◆ THE TASK
Each line of the listing that includes the string "center" is to be identified and copied.

◆ EXCERPTED RECORDS
--------------------------------------------------

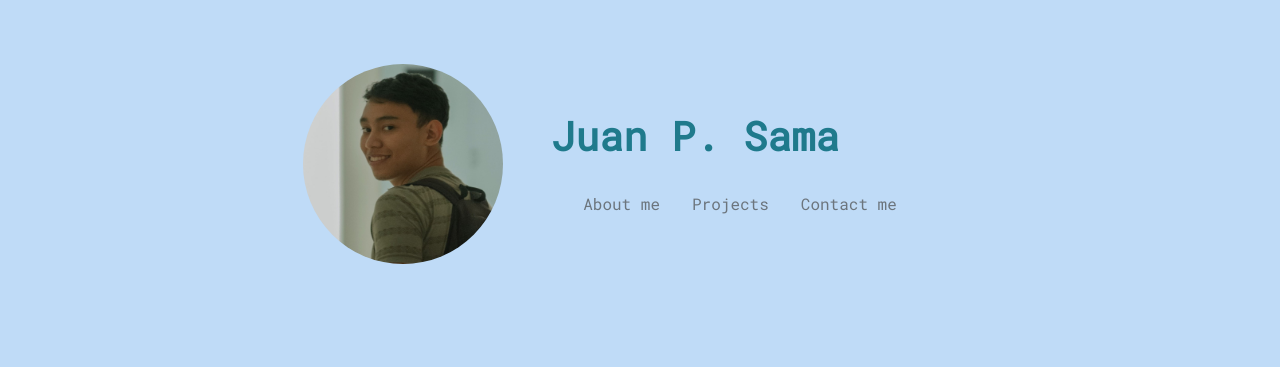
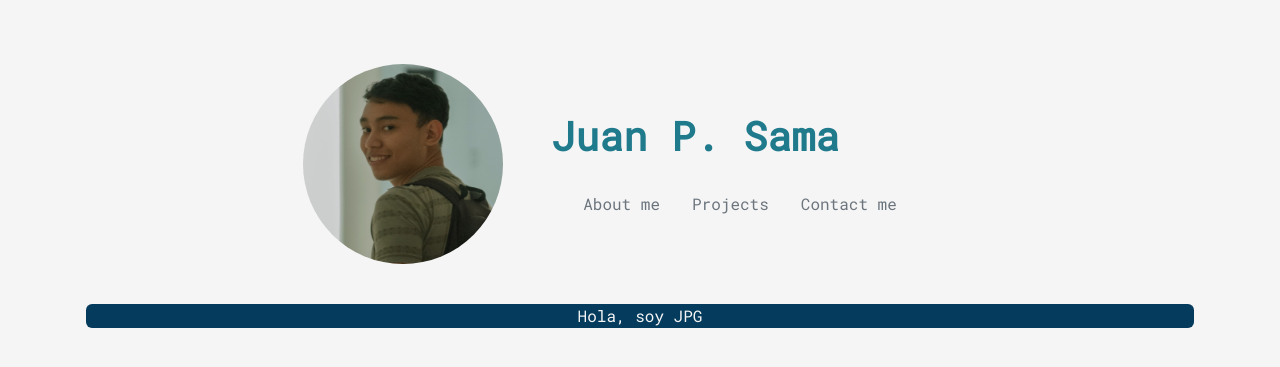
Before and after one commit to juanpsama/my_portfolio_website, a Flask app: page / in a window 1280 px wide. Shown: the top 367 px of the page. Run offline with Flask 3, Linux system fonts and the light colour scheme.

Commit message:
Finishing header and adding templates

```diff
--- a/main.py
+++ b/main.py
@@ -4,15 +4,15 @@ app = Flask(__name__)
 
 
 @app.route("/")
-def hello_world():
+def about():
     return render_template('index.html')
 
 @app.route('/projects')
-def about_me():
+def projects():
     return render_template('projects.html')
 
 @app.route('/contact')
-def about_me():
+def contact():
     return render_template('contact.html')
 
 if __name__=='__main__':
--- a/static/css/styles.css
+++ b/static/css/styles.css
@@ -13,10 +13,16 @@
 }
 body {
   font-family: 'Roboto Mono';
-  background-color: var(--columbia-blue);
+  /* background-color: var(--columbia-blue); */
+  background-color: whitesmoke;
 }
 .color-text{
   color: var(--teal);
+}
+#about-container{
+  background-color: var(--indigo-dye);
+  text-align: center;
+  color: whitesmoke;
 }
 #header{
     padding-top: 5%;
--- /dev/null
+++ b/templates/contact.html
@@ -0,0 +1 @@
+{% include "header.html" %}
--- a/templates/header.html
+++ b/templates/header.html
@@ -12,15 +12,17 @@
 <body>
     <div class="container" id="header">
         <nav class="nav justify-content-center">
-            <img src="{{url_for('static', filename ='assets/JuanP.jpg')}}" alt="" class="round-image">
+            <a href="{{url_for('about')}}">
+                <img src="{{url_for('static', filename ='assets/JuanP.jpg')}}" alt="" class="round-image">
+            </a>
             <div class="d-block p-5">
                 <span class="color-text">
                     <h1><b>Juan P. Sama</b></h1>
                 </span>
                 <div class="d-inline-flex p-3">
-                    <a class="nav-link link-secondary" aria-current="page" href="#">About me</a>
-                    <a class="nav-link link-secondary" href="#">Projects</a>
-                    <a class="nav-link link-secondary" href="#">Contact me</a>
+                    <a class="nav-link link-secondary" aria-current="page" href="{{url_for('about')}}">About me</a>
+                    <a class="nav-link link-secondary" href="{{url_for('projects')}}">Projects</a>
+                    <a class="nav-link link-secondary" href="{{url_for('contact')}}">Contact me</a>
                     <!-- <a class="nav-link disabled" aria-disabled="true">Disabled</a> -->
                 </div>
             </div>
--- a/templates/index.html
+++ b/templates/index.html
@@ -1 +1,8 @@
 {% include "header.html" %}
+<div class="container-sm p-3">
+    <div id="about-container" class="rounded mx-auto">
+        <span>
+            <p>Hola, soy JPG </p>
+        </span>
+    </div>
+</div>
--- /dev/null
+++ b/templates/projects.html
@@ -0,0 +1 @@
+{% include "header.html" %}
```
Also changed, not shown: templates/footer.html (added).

--------------------------------------------------

◆ RESULT OF THE EXERCISE
+  text-align: center;
         <nav class="nav justify-content-center">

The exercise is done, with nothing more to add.